*** Dataset ***

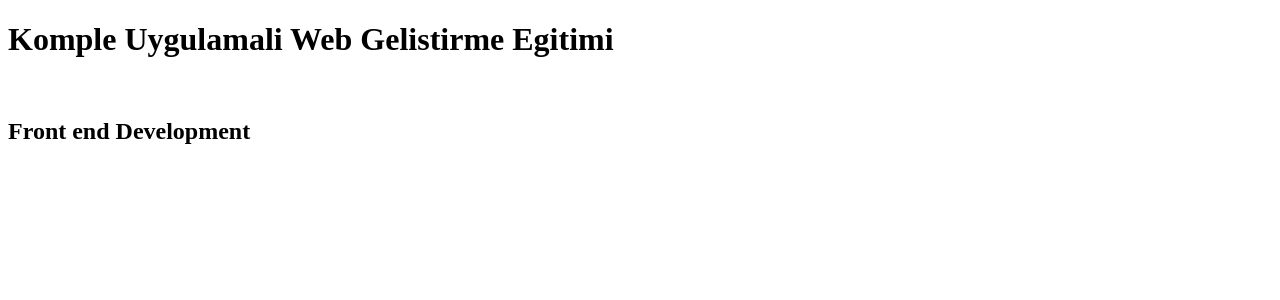
Repository: sammkrt/git101
Page: html-css-TrainingMyself/index.html
The author's editor kept a copy of each file at every save. The page is drawn from the files as they stood at one save, then again after the next save.
The browser window is 1280 px wide. The pictures show the whole page.

Above is the page before, as saved 2022-12-22 11:22:26.

After the next save:
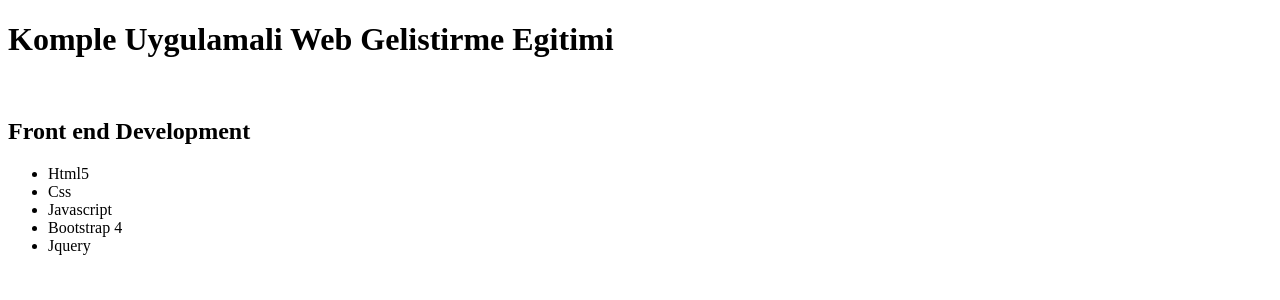
Saved 63 s later.
--- a/html-css-TrainingMyself/index.html
+++ b/html-css-TrainingMyself/index.html
@@ -9,6 +9,13 @@
 <body>
 <h1>Komple Uygulamali Web Gelistirme Egitimi</h1><br>
 <h2>Front end Development</h2>
+<ul>
+    <li>Html5</li>
+    <li>Css</li>
+    <li>Javascript</li>
+    <li>Bootstrap 4</li>
+    <li>Jquery</li>
+</ul>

***

- Required work -
Reproduce each line of the material that mentions "next".

- Written answer -
The author's editor kept a copy of each file at every save. The page is drawn from the files as they stood at one save, then again after the next save.
After the next save:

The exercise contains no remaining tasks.